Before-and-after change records
- Opening Delimiter -
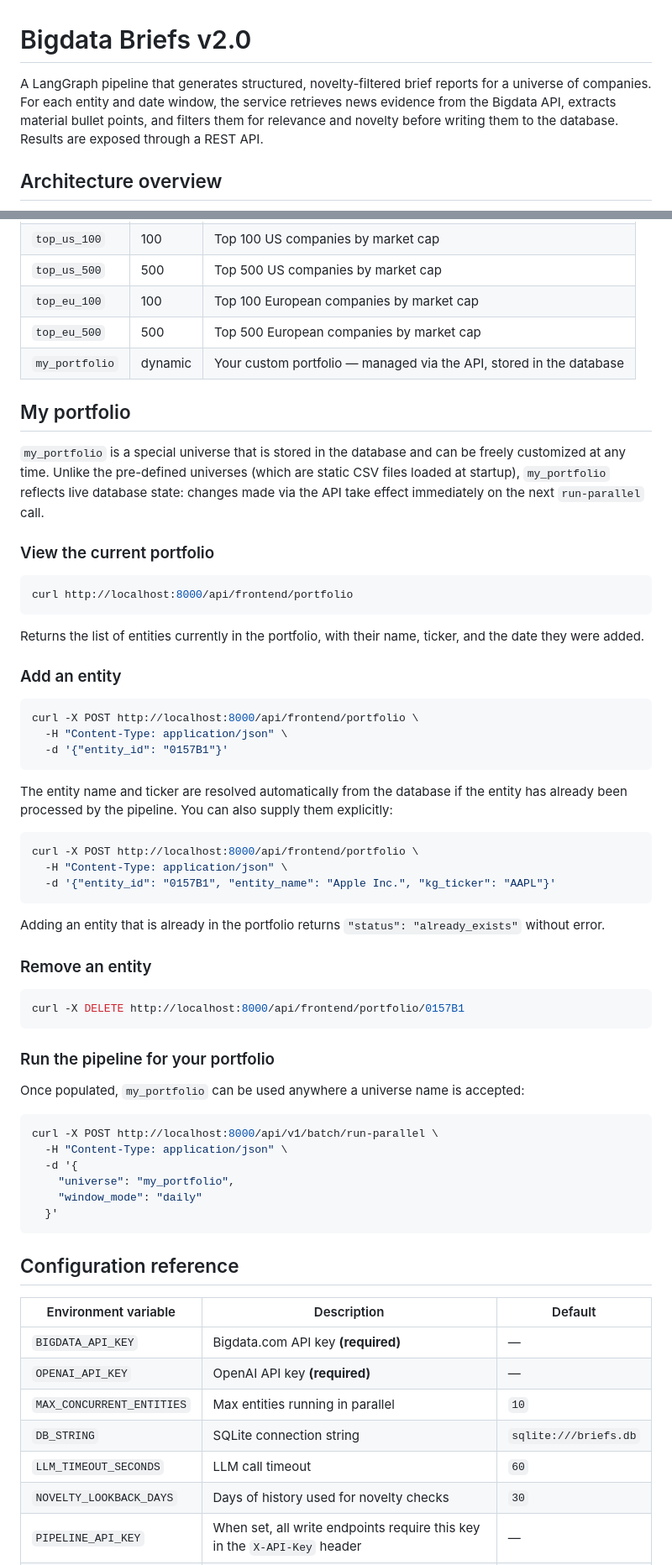
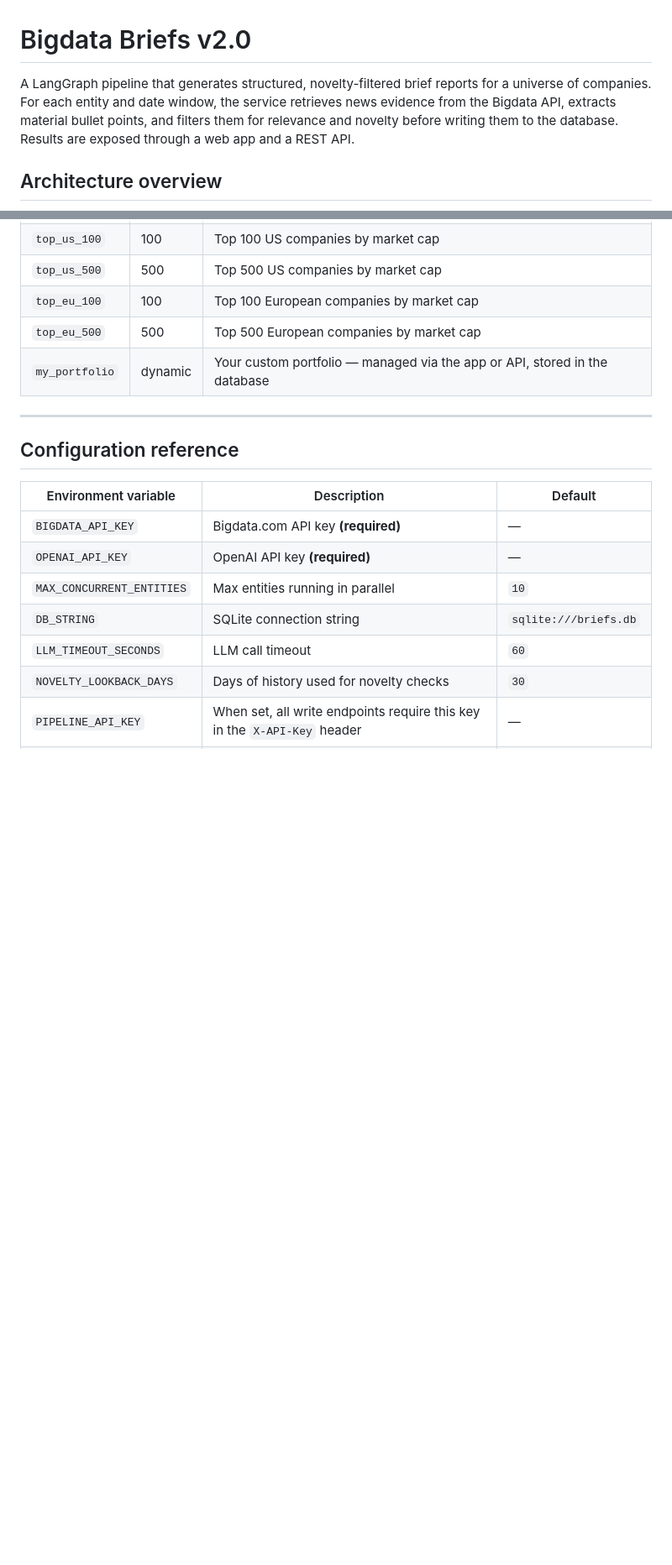
Before and after one commit to Bigdata-com/bigdata-briefs-v2, a Markdown page: README.md, 2 parts joined by grey strips. Shown at 84% size. Drawn GitHub-style; blank space fills up the shorter version.

````diff
--- a/README.md
+++ b/README.md
@@ -1,6 +1,6 @@
 # Bigdata Briefs v2.0
 
-A LangGraph pipeline that generates structured, novelty-filtered brief reports for a universe of companies. For each entity and date window, the service retrieves news evidence from the Bigdata API, extracts material bullet points, and filters them for relevance and novelty before writing them to the database. Results are exposed through a REST API.
+A LangGraph pipeline that generates structured, novelty-filtered brief reports for a universe of companies. For each entity and date window, the service retrieves news evidence from the Bigdata API, extracts material bullet points, and filters them for relevance and novelty before writing them to the database. Results are exposed through a web app and a REST API.
 
 ## Architecture overview
 
@@ -361,56 +441,9 @@ Use this mode when you need a guaranteed gap-free timeline across consecutive ru
 | `top_us_500` | 500 | Top 500 US companies by market cap |
 | `top_eu_100` | 100 | Top 100 European companies by market cap |
 | `top_eu_500` | 500 | Top 500 European companies by market cap |
-| `my_portfolio` | dynamic | Your custom portfolio — managed via the API, stored in the database |
+| `my_portfolio` | dynamic | Your custom portfolio — managed via the app or API, stored in the database |
 
-## My portfolio
-
-`my_portfolio` is a special universe that is stored in the database and can be freely customized at any time. Unlike the pre-defined universes (which are static CSV files loaded at startup), `my_portfolio` reflects live database state: changes made via the API take effect immediately on the next `run-parallel` call.
-
-### View the current portfolio
-
-```bash
-curl http://localhost:8000/api/frontend/portfolio
-```
-
-Returns the list of entities currently in the portfolio, with their name, ticker, and the date they were added.
-
-### Add an entity
-
-```bash
-curl -X POST http://localhost:8000/api/frontend/portfolio \
-  -H "Content-Type: application/json" \
-  -d '{"entity_id": "0157B1"}'
-```
-
-The entity name and ticker are resolved automatically from the database if the entity has already been processed by the pipeline. You can also supply them explicitly:
-
-```bash
-curl -X POST http://localhost:8000/api/frontend/portfolio \
-  -H "Content-Type: application/json" \
-  -d '{"entity_id": "0157B1", "entity_name": "Apple Inc.", "kg_ticker": "AAPL"}'
-```
-
-Adding an entity that is already in the portfolio returns `"status": "already_exists"` without error.
-
-### Remove an entity
-
-```bash
-curl -X DELETE http://localhost:8000/api/frontend/portfolio/0157B1
-```
-
-### Run the pipeline for your portfolio
-
-Once populated, `my_portfolio` can be used anywhere a universe name is accepted:
-
-```bash
-curl -X POST http://localhost:8000/api/v1/batch/run-parallel \
-  -H "Content-Type: application/json" \
-  -d '{
-    "universe": "my_portfolio",
-    "window_mode": "daily"
-  }'
-```
+---
 
 ## Configuration reference
 
````
Also changed, not shown: other parts of README.md (+133 -51 lines).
- Closing Delimiter -
Copy every line of the records above that contains "market".

→ **PROBLEM SOLUTION**
 | `top_us_500` | 500 | Top 500 US companies by market cap |
 | `top_eu_100` | 100 | Top 100 European companies by market cap |
 | `top_eu_500` | 500 | Top 500 European companies by market cap |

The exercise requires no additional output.